The complex and varied structures of human life include cycles of activity and rest, exertion and relaxation; and we are designed for those cycles, daily, seasonally and throughout our lives. Relaxation is a fundamental aspect of wellbeing and inner freedom. Typical recreational activities that support relaxation include sleeping and snoozing, games and sports, hanging out with loved ones, laughing, dancing and singing, meditation and prayer, sex, outdoor leisure activities, mental ‘distractions’ such as entertainment or surfing the internet, and many more.
These are not always sufficient. Sometimes we do not make enough time for them. Or the ‘stress mode,' which is necessary and useful to deal with challenges short-term (acute stress), is switched on more permanently (chronic stress). And it can feel challenging, even impossible to “just relax,” “don’t worry so much” “just let go” or “just get a good night’s sleep.”
Just as we each have our own experience of feeling relaxed – or not! – different medical systems and relaxation traditions have developed their own language and models about relaxation. What they have in common is an understanding of relaxation as a process, as well as a state. The process of relaxation involves the gentle, complex easing of bodymind stress, and related changes in our physical body, breathing and heartbeat, nervous system, as well as emotional and mental processes.
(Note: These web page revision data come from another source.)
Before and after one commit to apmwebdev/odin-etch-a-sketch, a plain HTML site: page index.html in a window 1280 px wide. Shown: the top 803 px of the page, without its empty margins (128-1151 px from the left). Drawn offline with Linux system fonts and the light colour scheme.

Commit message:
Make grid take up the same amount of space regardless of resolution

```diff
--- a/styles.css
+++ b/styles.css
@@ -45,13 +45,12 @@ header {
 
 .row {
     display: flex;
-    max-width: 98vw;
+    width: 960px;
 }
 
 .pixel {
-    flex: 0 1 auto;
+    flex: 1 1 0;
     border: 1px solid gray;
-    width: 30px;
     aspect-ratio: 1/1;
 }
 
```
This process can lead to a range of relaxation states, including ‘deep relaxation,’ a state similar to the deep sleep stage of our sleep cycle that allows for thorough bodymind replenishment and psychological processing.
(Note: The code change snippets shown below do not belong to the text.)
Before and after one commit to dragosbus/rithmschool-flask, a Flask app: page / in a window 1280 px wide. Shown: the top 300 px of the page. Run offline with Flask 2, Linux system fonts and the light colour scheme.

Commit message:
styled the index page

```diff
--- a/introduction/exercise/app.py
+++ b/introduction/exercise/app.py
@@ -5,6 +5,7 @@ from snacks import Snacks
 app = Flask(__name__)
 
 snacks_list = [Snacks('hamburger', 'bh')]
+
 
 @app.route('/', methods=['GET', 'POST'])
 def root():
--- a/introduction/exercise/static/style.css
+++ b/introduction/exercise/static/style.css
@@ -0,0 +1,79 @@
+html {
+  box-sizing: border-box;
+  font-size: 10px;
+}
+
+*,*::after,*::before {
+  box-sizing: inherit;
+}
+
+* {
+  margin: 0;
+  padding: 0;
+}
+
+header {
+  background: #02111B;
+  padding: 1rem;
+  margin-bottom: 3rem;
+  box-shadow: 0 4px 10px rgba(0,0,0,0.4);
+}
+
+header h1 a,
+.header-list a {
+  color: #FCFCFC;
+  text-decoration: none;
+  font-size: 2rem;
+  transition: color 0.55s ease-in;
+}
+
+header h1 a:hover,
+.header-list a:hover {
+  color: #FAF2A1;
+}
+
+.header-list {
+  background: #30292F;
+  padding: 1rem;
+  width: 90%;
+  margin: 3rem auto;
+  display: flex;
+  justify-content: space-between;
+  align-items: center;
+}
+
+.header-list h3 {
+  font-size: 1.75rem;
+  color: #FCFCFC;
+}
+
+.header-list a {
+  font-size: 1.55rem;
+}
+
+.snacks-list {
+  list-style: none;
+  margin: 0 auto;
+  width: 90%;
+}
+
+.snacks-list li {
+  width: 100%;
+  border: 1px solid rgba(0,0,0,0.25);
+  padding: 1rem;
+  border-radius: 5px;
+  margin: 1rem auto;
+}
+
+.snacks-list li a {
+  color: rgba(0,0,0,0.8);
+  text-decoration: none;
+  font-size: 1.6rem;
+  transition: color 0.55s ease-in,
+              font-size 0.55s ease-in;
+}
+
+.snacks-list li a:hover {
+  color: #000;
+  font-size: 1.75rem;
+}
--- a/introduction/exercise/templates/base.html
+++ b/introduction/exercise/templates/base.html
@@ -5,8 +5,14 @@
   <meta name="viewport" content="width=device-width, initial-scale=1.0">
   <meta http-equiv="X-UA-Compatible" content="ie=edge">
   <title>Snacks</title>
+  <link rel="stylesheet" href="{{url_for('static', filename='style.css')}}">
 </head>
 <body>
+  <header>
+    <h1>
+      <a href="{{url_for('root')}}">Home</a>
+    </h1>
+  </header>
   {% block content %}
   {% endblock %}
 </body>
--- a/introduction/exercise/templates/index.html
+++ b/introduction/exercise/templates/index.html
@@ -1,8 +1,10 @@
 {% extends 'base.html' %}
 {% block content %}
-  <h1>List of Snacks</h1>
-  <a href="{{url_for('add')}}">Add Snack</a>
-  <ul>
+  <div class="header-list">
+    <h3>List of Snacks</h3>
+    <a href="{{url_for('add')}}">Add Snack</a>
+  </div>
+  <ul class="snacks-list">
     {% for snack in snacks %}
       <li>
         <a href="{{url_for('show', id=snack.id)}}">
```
We can learn and re-learn how to relax and dissolve chronic stress. Relaxation practice involves exercises that support ease and replenishment by gently ‘switching off’ bodymind stress. Relaxation exercises can be an enjoyable experience in and of themselves. Regular practice, especially with a particular relaxation training, can support your concentration and sleep, general wellbeing, inner peace, creativity, meditation, as well as gentle psychological processing to release physical and emotional tensions and anxieties.
Relaxation practice can be beneficial on its own, and also in combination with counselling, appropriate exercise, medical care, mindfulness training and meditation. Of course, relaxation practice cannot make up for poor diet, lack of exercise, and so on. It can support your wellbeing though, and sufficiently resource you to move towards a balanced lifestyle.